(Edit difference data)
Content starts

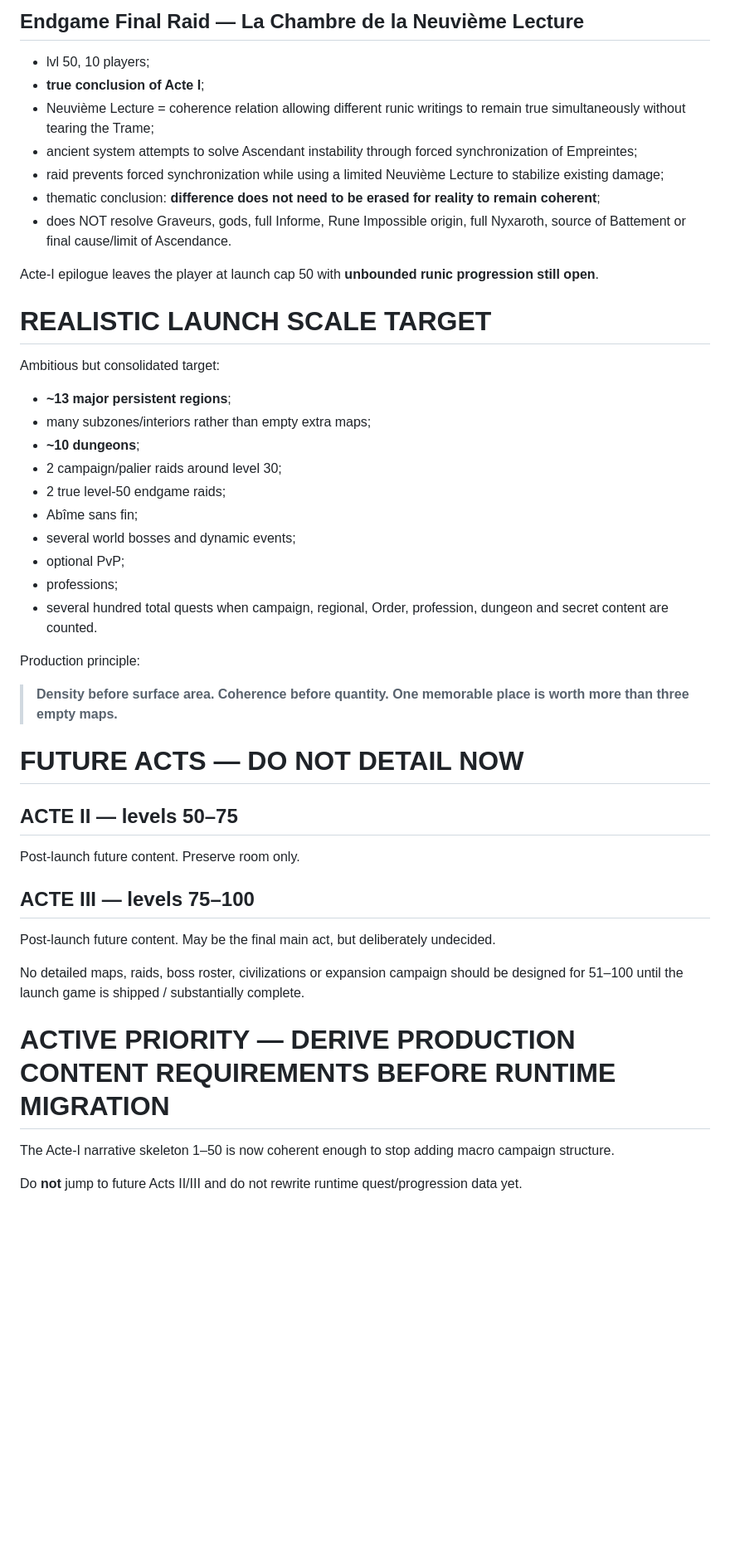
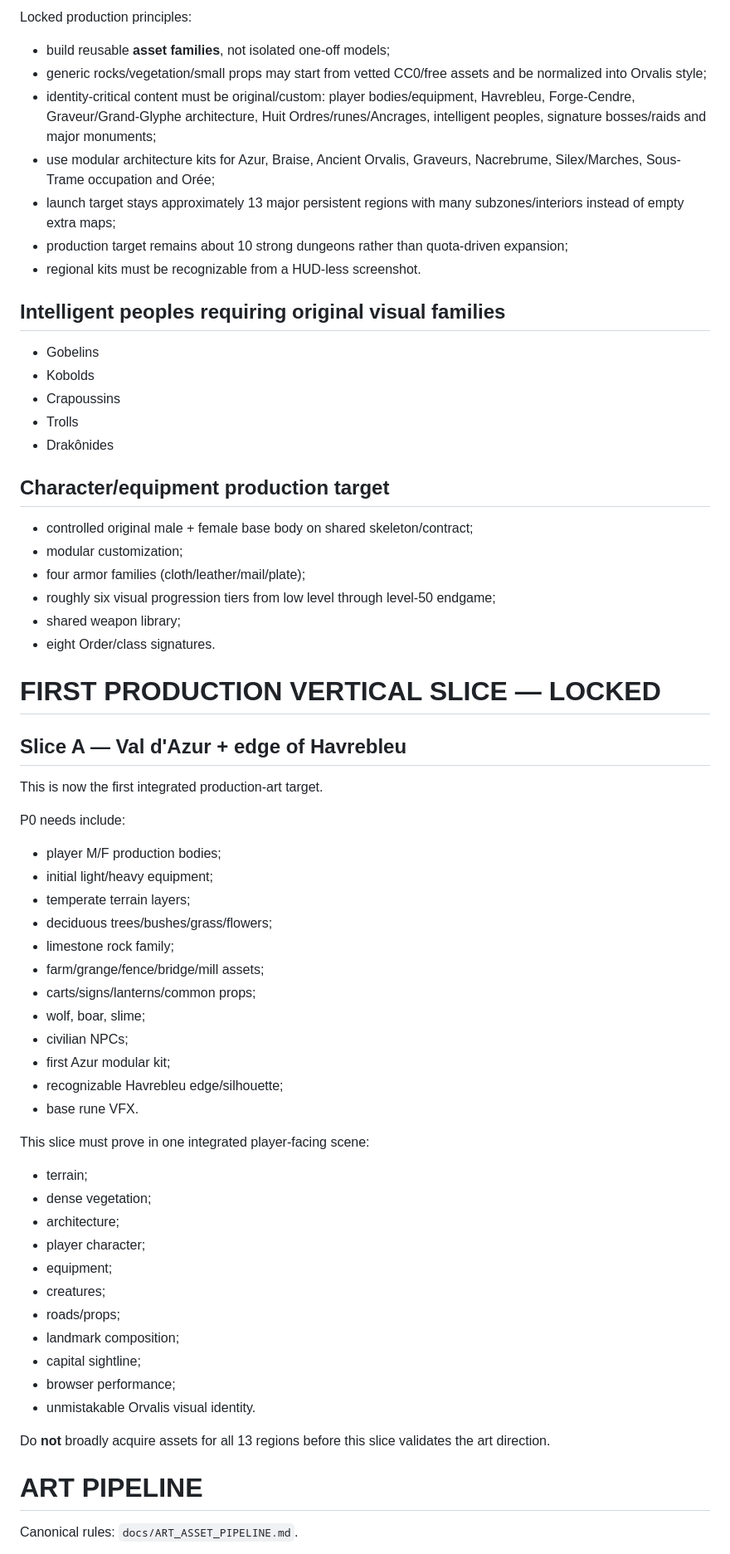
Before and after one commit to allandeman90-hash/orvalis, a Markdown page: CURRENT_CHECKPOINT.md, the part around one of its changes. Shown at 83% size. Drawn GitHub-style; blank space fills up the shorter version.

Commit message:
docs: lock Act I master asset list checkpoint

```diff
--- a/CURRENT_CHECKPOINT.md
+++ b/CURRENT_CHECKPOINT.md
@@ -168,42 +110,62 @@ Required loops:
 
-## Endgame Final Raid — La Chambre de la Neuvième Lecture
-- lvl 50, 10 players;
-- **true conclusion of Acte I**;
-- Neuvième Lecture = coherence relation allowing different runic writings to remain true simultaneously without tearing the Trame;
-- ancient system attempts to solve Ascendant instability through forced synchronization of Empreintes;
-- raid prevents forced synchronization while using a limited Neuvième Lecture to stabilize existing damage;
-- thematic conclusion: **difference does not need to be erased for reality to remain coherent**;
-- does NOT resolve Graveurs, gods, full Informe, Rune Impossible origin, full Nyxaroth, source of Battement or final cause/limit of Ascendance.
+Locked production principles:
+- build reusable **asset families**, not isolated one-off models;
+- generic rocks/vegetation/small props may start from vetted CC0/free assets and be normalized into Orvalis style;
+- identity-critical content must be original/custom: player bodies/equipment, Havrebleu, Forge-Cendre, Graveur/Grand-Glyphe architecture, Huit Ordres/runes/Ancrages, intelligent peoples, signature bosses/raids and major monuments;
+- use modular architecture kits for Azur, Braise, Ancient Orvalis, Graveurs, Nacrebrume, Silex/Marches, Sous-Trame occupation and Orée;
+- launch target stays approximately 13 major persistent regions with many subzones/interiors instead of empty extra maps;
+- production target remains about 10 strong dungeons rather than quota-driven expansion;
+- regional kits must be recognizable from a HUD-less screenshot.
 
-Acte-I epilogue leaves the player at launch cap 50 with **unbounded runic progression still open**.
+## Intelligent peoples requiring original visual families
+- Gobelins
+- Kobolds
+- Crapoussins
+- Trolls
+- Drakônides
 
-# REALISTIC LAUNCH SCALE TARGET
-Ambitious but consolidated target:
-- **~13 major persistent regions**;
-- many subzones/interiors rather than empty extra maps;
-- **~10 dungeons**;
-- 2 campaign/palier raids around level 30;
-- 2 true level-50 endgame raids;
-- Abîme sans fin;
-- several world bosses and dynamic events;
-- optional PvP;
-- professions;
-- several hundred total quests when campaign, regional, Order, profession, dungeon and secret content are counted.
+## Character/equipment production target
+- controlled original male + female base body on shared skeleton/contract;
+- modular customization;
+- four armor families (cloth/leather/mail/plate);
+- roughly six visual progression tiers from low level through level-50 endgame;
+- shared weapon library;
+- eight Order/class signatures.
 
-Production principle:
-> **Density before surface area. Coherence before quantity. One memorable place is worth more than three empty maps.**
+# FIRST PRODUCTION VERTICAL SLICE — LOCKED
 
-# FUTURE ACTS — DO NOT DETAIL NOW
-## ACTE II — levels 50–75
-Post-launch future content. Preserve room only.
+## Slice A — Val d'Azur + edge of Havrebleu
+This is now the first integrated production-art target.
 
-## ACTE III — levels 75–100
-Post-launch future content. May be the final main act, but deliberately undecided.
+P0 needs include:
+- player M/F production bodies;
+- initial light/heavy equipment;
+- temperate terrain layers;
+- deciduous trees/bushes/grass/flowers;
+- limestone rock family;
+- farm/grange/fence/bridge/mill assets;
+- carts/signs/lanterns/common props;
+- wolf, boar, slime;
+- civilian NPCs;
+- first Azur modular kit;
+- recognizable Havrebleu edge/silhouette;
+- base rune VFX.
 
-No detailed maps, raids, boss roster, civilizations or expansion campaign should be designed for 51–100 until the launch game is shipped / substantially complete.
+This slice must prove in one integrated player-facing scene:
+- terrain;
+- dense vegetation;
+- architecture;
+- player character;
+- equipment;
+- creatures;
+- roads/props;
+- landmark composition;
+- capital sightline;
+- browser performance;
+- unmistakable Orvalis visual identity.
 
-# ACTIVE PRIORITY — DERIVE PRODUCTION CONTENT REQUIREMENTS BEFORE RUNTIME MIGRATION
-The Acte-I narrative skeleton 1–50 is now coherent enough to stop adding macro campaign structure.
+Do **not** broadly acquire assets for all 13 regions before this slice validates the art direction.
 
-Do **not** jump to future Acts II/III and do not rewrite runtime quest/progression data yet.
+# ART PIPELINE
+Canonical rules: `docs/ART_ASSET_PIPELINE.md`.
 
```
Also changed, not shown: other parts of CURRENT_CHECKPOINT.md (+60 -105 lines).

Content ends
Content starts

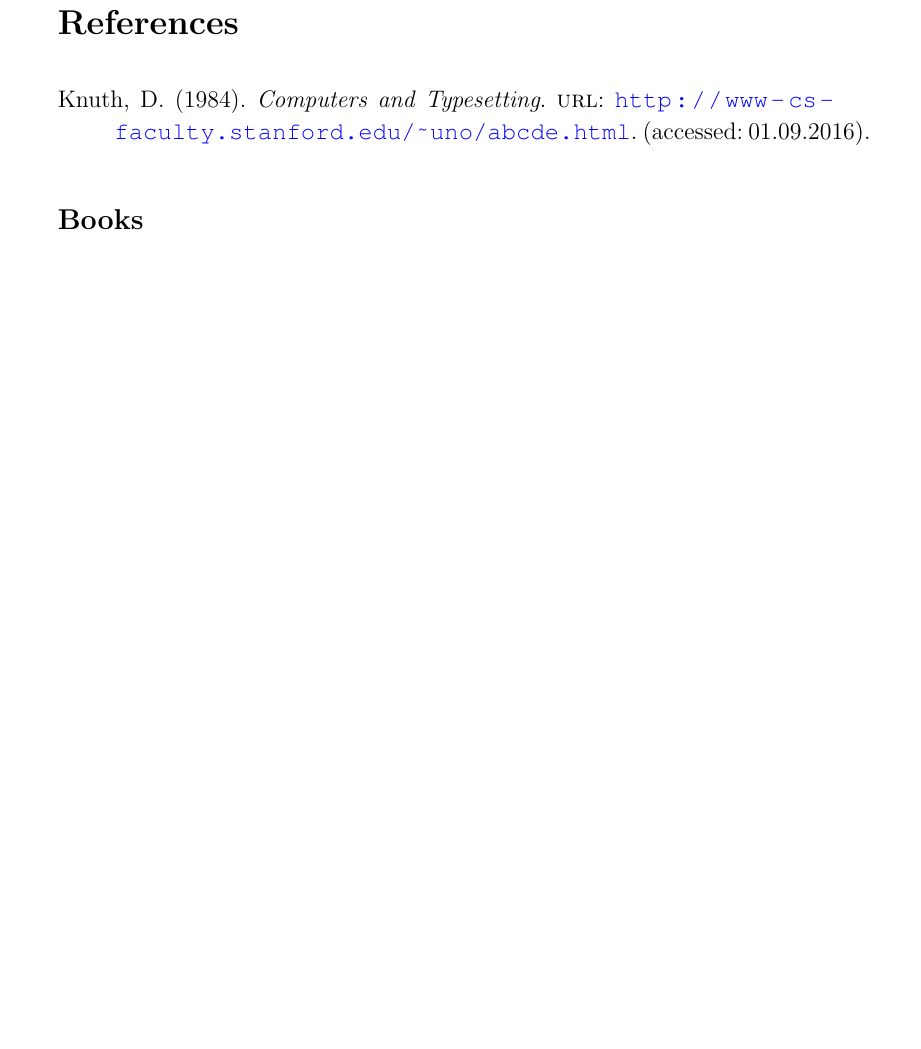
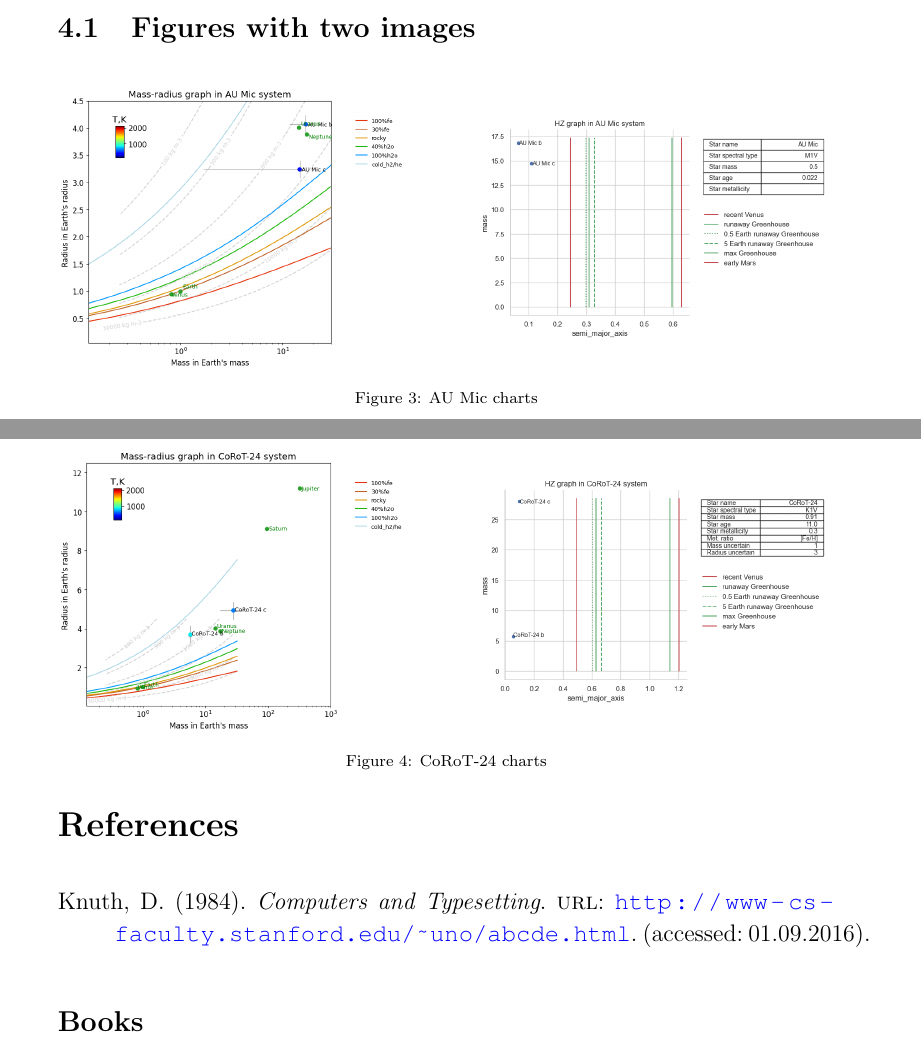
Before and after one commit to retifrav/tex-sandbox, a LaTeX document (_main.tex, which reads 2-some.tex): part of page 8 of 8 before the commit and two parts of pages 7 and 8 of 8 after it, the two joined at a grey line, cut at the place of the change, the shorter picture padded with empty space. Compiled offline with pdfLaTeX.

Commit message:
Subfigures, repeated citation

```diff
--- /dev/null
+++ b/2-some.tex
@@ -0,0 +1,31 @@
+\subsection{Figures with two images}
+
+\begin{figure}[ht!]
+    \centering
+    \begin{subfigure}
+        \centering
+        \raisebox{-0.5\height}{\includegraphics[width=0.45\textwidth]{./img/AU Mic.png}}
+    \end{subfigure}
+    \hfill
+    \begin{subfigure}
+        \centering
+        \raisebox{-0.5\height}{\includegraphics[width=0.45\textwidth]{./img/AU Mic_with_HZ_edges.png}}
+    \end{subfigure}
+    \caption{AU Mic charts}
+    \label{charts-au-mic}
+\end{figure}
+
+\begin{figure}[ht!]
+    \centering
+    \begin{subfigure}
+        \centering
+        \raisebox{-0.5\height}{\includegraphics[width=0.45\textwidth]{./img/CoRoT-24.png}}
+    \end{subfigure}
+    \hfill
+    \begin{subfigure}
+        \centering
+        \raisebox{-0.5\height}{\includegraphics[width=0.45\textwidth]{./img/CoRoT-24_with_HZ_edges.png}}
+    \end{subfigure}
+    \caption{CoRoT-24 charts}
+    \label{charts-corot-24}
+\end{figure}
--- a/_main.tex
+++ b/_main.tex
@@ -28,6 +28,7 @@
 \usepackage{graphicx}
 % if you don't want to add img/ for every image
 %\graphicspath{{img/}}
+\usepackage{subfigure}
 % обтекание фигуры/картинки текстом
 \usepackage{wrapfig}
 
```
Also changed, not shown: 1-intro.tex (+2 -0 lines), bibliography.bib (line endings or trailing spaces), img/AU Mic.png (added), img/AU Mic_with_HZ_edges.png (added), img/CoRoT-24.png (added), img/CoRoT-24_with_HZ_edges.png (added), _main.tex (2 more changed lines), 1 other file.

Content ends

Among the lines above, find each one containing the string "props" and copy it.

■ Output for this task
+- generic rocks/vegetation/small props may start from vetted CC0/free assets and be normalized into Orvalis style;
+- carts/signs/lanterns/common props;
+- roads/props;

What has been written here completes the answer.